WHAT THE TASK REQUIRES: Copy out the data exactly as it appears, without a single image.

RECORDS SHOWN:
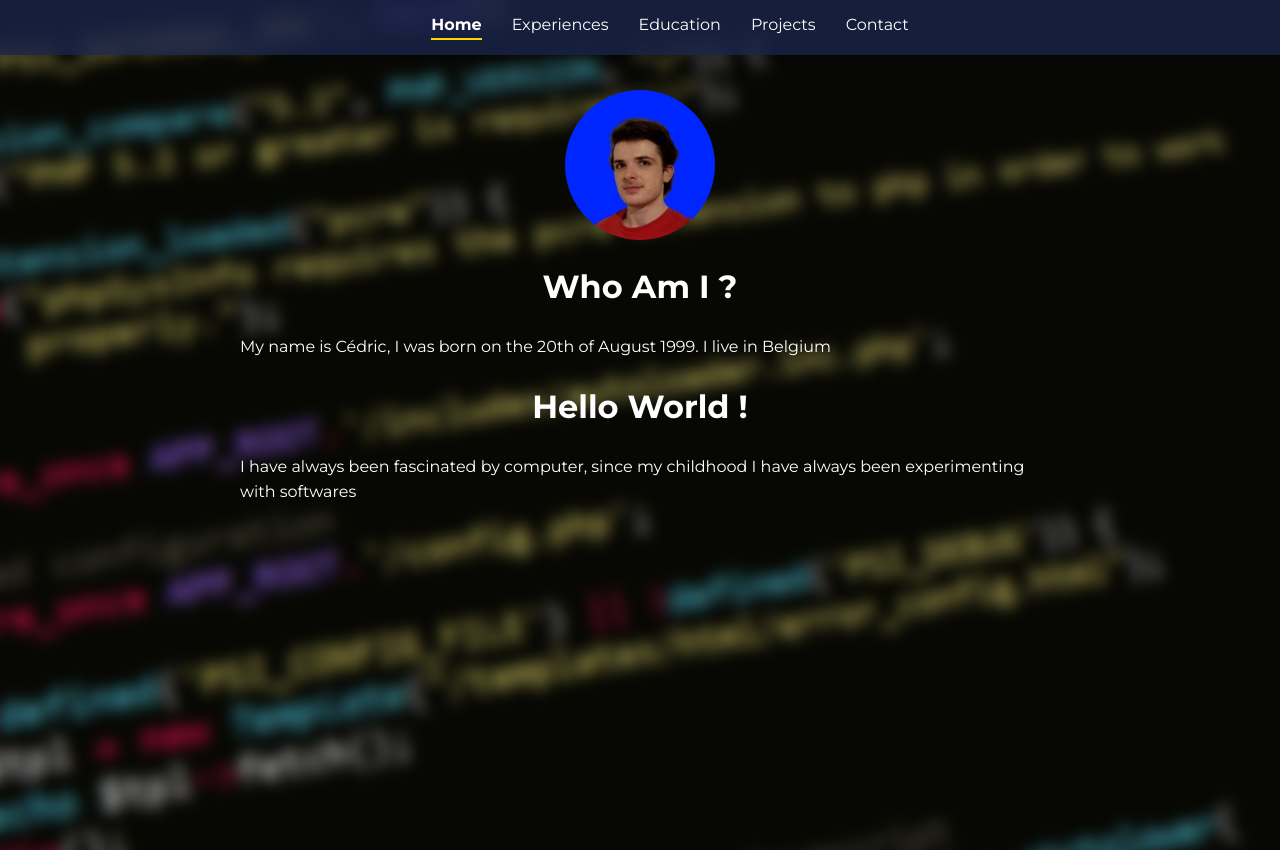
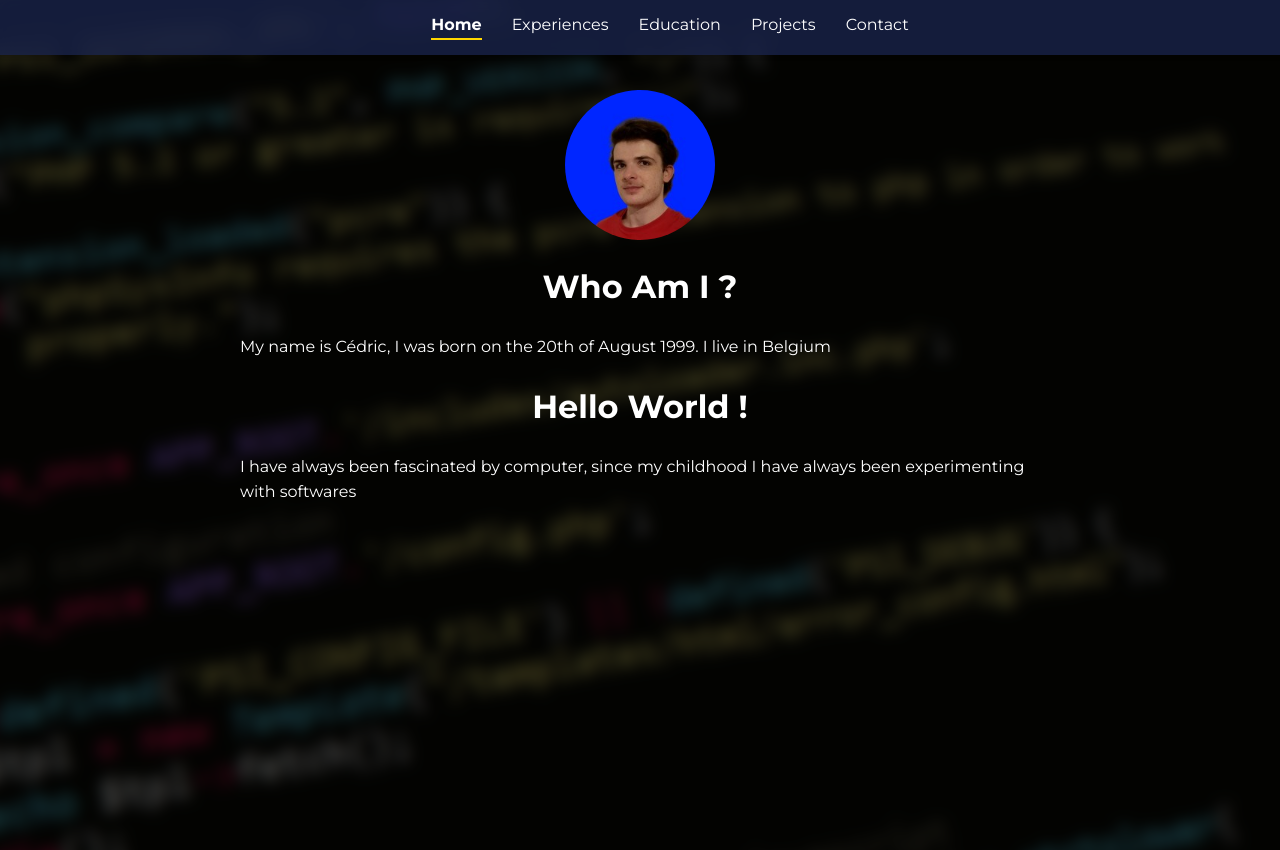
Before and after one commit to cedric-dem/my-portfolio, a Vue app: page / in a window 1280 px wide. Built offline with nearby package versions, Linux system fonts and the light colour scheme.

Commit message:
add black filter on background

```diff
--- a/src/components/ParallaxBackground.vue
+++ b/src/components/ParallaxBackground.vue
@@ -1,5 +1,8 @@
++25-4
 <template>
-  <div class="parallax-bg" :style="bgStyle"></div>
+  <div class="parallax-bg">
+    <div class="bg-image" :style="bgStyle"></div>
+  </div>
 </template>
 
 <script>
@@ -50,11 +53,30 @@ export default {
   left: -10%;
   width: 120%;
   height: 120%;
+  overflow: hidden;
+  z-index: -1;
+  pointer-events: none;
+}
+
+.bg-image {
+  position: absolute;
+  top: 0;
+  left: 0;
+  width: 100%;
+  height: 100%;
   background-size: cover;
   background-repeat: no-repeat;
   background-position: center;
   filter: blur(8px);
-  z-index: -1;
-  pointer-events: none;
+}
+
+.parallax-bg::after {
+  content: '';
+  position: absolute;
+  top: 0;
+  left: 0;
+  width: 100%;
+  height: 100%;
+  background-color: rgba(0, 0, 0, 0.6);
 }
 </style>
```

TASK OUTPUT:
Before and after one commit to cedric-dem/my-portfolio, a Vue app: page / in a window 1280 px wide. Built offline with nearby package versions, Linux system fonts and the light colour scheme.

Commit message:
add black filter on background

```diff
--- a/src/components/ParallaxBackground.vue
+++ b/src/components/ParallaxBackground.vue
@@ -1,5 +1,8 @@
++25-4
 <template>
-  <div class="parallax-bg" :style="bgStyle"></div>
+  <div class="parallax-bg">
+    <div class="bg-image" :style="bgStyle"></div>
+  </div>
 </template>
 
 <script>
@@ -50,11 +53,30 @@ export default {
   left: -10%;
   width: 120%;
   height: 120%;
+  overflow: hidden;
+  z-index: -1;
+  pointer-events: none;
+}
+
+.bg-image {
+  position: absolute;
+  top: 0;
+  left: 0;
+  width: 100%;
+  height: 100%;
   background-size: cover;
   background-repeat: no-repeat;
   background-position: center;
   filter: blur(8px);
-  z-index: -1;
-  pointer-events: none;
+}
+
+.parallax-bg::after {
+  content: '';
+  position: absolute;
+  top: 0;
+  left: 0;
+  width: 100%;
+  height: 100%;
+  background-color: rgba(0, 0, 0, 0.6);
 }
 </style>
```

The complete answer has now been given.